The mood in the camp as we prepare for press night is very good. We put in our last couple of changes last Saturday, and on this scale making a change of any type is a nightmare - you have to re-rehearse three sets of kids, for a start. Just a line cut can literally take an afternoon. So Sam came out on Tuesday night and said, "Those two changes are going to be taken out. They didn't work. And that's it now, the show is locked."
What I loved about that moment is that he knew we'd overshot and, whereas every other change through previews had definitely improved the show, here we had made two changes that had to come out because they weren't right, and that's when we realised that we had finished. That's not to say it's now perfect, of course, but we need to give the show to the actors.

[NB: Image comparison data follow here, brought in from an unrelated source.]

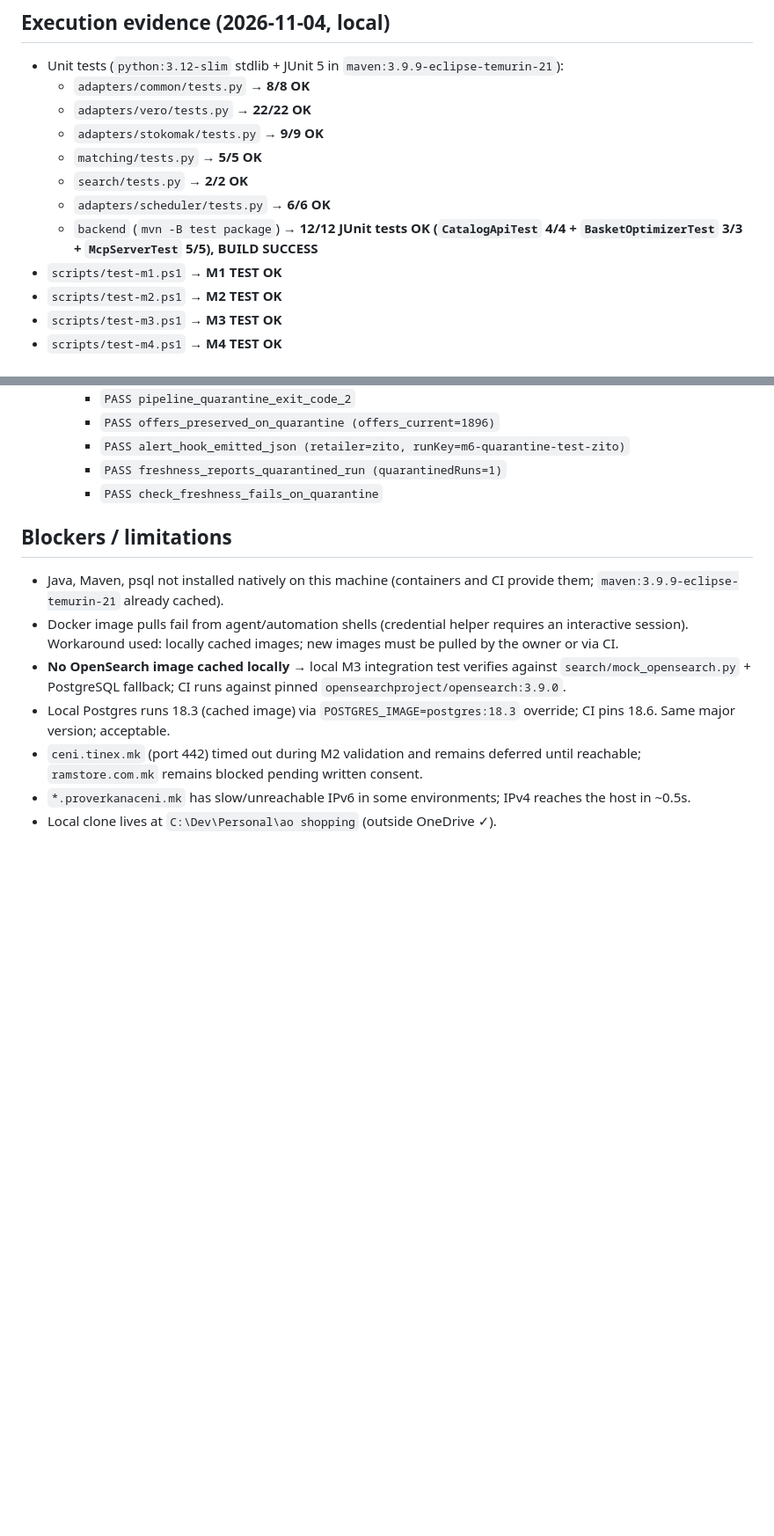
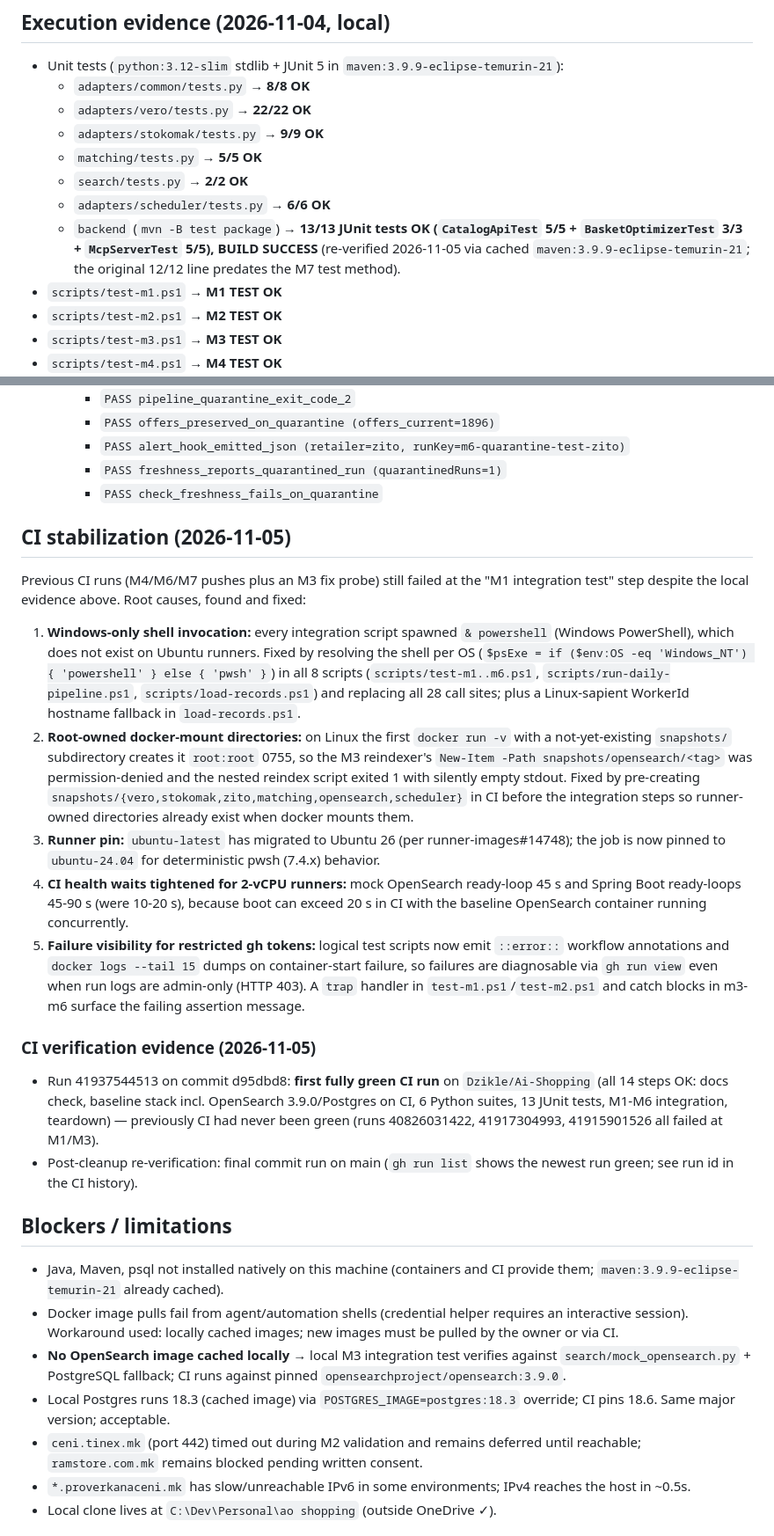
Before and after one commit to Dzikle/Ai-Shopping, a Markdown page: docs/milestones/current-status.md, 2 parts joined by grey strips. Shown at 88% size. Drawn GitHub-style; blank space fills up the shorter version.

Commit message:
docs(status): record CI stabilization root causes and first green run

```diff
--- a/docs/milestones/current-status.md
+++ b/docs/milestones/current-status.md
@@ -100,7 +100,7 @@
   - `matching/tests.py` → **5/5 OK**
   - `search/tests.py` → **2/2 OK**
   - `adapters/scheduler/tests.py` → **6/6 OK**
-  - `backend` (`mvn -B test package`) → **12/12 JUnit tests OK (`CatalogApiTest` 4/4 + `BasketOptimizerTest` 3/3 + `McpServerTest` 5/5), BUILD SUCCESS**
+  - `backend` (`mvn -B test package`) → **13/13 JUnit tests OK (`CatalogApiTest` 5/5 + `BasketOptimizerTest` 3/3 + `McpServerTest` 5/5), BUILD SUCCESS** (re-verified 2026-11-05 via cached `maven:3.9.9-eclipse-temurin-21`; the original 12/12 line predates the M7 test method).
 - `scripts/test-m1.ps1` → **M1 TEST OK**
 - `scripts/test-m2.ps1` → **M2 TEST OK**
 - `scripts/test-m3.ps1` → **M3 TEST OK**
@@ -118,6 +118,18 @@
     - `PASS alert_hook_emitted_json (retailer=zito, runKey=m6-quarantine-test-zito)`
     - `PASS freshness_reports_quarantined_run (quarantinedRuns=1)`
     - `PASS check_freshness_fails_on_quarantine`
+
+## CI stabilization (2026-11-05)
+Previous CI runs (M4/M6/M7 pushes plus an M3 fix probe) still failed at the "M1 integration test" step despite the local evidence above. Root causes, found and fixed:
+1. **Windows-only shell invocation:** every integration script spawned `& powershell` (Windows PowerShell), which does not exist on Ubuntu runners. Fixed by resolving the shell per OS (`$psExe = if ($env:OS -eq 'Windows_NT') { 'powershell' } else { 'pwsh' }`) in all 8 scripts (`scripts/test-m1..m6.ps1`, `scripts/run-daily-pipeline.ps1`, `scripts/load-records.ps1`) and replacing all 28 call sites; plus a Linux-sapient WorkerId hostname fallback in `load-records.ps1`.
+2. **Root-owned docker-mount directories:** on Linux the first `docker run -v` with a not-yet-existing `snapshots/` subdirectory creates it `root:root` 0755, so the M3 reindexer's `New-Item -Path snapshots/opensearch/<tag>` was permission-denied and the nested reindex script exited 1 with silently empty stdout. Fixed by pre-creating `snapshots/{vero,stokomak,zito,matching,opensearch,scheduler}` in CI before the integration steps so runner-owned directories already exist when docker mounts them.
+3. **Runner pin:** `ubuntu-latest` has migrated to Ubuntu 26 (per runner-images#14748); the job is now pinned to `ubuntu-24.04` for deterministic pwsh (7.4.x) behavior.
+4. **CI health waits tightened for 2-vCPU runners:** mock OpenSearch ready-loop 45 s and Spring Boot ready-loops 45-90 s (were 10-20 s), because boot can exceed 20 s in CI with the baseline OpenSearch container running concurrently.
+5. **Failure visibility for restricted gh tokens:** logical test scripts now emit `::error::` workflow annotations and `docker logs --tail 15` dumps on container-start failure, so failures are diagnosable via `gh run view` even when run logs are admin-only (HTTP 403). A `trap` handler in `test-m1.ps1`/`test-m2.ps1` and catch blocks in m3-m6 surface the failing assertion message.
+
+### CI verification evidence (2026-11-05)
+- Run 41937544513 on commit d95dbd8: **first fully green CI run** on `Dzikle/Ai-Shopping` (all 14 steps OK: docs check, baseline stack incl. OpenSearch 3.9.0/Postgres on CI, 6 Python suites, 13 JUnit tests, M1-M6 integration, teardown) — previously CI had never been green (runs 40826031422, 41917304993, 41915901526 all failed at M1/M3).
+- Post-cleanup re-verification: final commit run on main (`gh run list` shows the newest run green; see run id in the CI history).
 
 ## Blockers / limitations
 - Java, Maven, psql not installed natively on this machine (containers and CI provide them; `maven:3.9.9-eclipse-temurin-21` already cached).
```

We feel ready. It would have been awful to have been thinking, ‘Oh God, if only we had another week'. But I'm confident that what we're putting out there is best version of what we can do, and that's all we could've hoped for.
The flip side of that is that now, for first time, I'm beginning to look down. By which I mean for five years I've tried not to think about how massive this thing is - I have never allowed myself to as I genuinely would've frozen. A bit of me never believed we'd get this far anyway. A bit of me kept thinking, ‘they'll probably fire me'. So yesterday [Wednesday] was the first time I didn't have anything to do, and all I could do was sort of look down and feel sick with fear. But it's important to feel that, I think. It's a good sign.

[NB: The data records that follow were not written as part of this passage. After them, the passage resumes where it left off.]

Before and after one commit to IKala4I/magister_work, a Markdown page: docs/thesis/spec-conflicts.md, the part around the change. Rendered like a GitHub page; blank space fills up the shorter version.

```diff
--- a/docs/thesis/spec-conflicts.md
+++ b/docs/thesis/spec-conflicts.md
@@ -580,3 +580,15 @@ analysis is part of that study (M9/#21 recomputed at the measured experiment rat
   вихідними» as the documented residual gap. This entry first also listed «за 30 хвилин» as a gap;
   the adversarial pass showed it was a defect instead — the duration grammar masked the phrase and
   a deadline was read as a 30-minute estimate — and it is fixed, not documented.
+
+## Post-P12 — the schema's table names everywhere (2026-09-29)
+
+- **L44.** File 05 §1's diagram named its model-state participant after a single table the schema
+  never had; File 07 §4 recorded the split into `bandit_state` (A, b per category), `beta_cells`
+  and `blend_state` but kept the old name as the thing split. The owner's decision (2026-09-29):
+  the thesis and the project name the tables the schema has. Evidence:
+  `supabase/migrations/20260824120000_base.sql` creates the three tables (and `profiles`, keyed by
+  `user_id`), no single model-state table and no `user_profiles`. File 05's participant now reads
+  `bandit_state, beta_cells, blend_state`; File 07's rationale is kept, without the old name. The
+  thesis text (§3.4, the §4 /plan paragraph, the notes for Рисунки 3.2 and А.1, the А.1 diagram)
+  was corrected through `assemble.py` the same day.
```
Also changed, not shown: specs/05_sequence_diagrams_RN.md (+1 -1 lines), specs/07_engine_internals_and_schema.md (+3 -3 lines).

I've never been involved in anything on this scale before. It was great having Sam [Mendes] in rehearsals, because he's used to working at this level and was able to be more playful with the show as a result. Working with someone with that kind of artistic heft is great - it's not on every project your director takes two years out to direct a Bond film.
Sam told me to write the book as if it were a billion dollar movie. That was wonderful because normally on a project like this I would've immediately started thinking about logistics. But Sam and Scott [Wittman] and Marc [Shaiman] all encouraged me to be creative, which was great because it meant I could write Chocolate Factory exactly how I wanted to.

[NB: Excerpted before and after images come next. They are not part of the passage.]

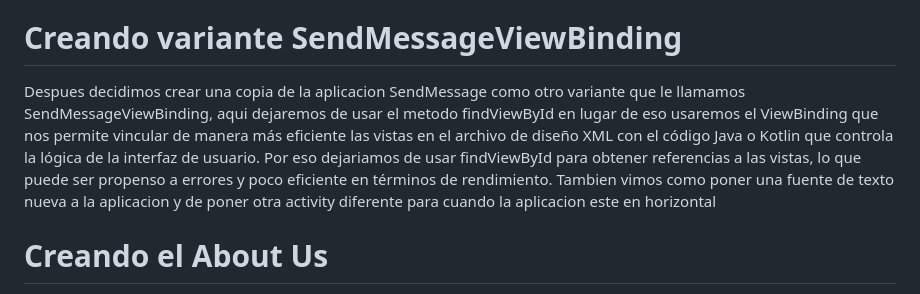
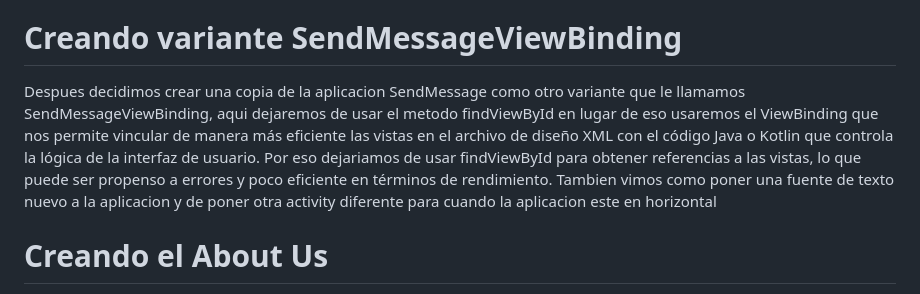
Before and after one commit to asalgom/SendMessageViewBinding, a Markdown page: README.md, the part around the change. Rendered like a GitHub page.

```diff
--- a/README.md
+++ b/README.md
@@ -25,7 +25,7 @@ Vimos tambien como usar Debub Brigde que es una herramienta muy util para ver la
 
 # Creando variante SendMessageViewBinding
 
-Despues decidimos crear una copia de la aplicacion SendMessage como otro variante que le llamamos SendMessageViewBinding, aqui dejaremos de usar el metodo findViewById en lugar de eso usaremos el ViewBinding que nos permite vincular de manera más eficiente las vistas en el archivo de diseño XML con el código Java o Kotlin que controla la lógica de la interfaz de usuario. Por eso dejariamos de usar findViewById para obtener referencias a las vistas, lo que puede ser propenso a errores y poco eficiente en términos de rendimiento. Tambien vimos como poner una fuente de texto nueva a la aplicacion y de poner otra activity diferente para cuando la aplicacion este en horizontal
+Despues decidimos crear una copia de la aplicacion SendMessage como otro variante que le llamamos SendMessageViewBinding, aqui dejaremos de usar el metodo findViewById en lugar de eso usaremos el ViewBinding que nos permite vincular de manera más eficiente las vistas en el archivo de diseño XML con el código Java o Kotlin que controla la lógica de la interfaz de usuario. Por eso dejariamos de usar findViewById para obtener referencias a las vistas, lo que puede ser propenso a errores y poco eficiente en términos de rendimiento. Tambien vimos como poner una fuente de texto nuevo a la aplicacion y de poner otra activity diferente para cuando la aplicacion este en horizontal
 
 # Creando el About Us
 
```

Initially I wrote a play with no songs in it and then Scott and Mark started to say, ‘this is where we see this number going' and ‘we think we could tell that through a song'. They were very generous with me and it certainly never felt like a battle; we all just wanted to tell the story as clearly as possible.
But it's been an enormous challenge - the story is catastrophically difficult to adapt. It has a central protagonist that does next to nothing; it's very much in two halves; it has a major character you don't meet until very late on; it doesn't have a plot to drive it. I spoke to Dennis Kelly, who wrote the book for Matilda, and he said "The trouble with Roald Dahl is that he just f***ing made it up as he went along." And what he meant by that is that Dahl usually invented the next chapter without any particular reference to the chapter before, which is great if you're reading a book to kids night after night, but a nightmare if you're trying to adapt it into a two hour play.
The full collaborative process only began in February when we started rehearsing. The set was designed by that stage and that affected me in terms of the storyline - there was quite a lot to work out just with the scenery changes. Our transitions became so complicated that they have actually become scenes in themselves. And a lot of dialogue changed after I started getting feedback from the actors - you realise that children need much simpler dialogue, for example, and Douglas had some strong ideas about Wonka that we incorporated.
But really once we were all in the room it was like any other production in that it all started to get really bouncy and interesting and everything shaped everything else, as it should do.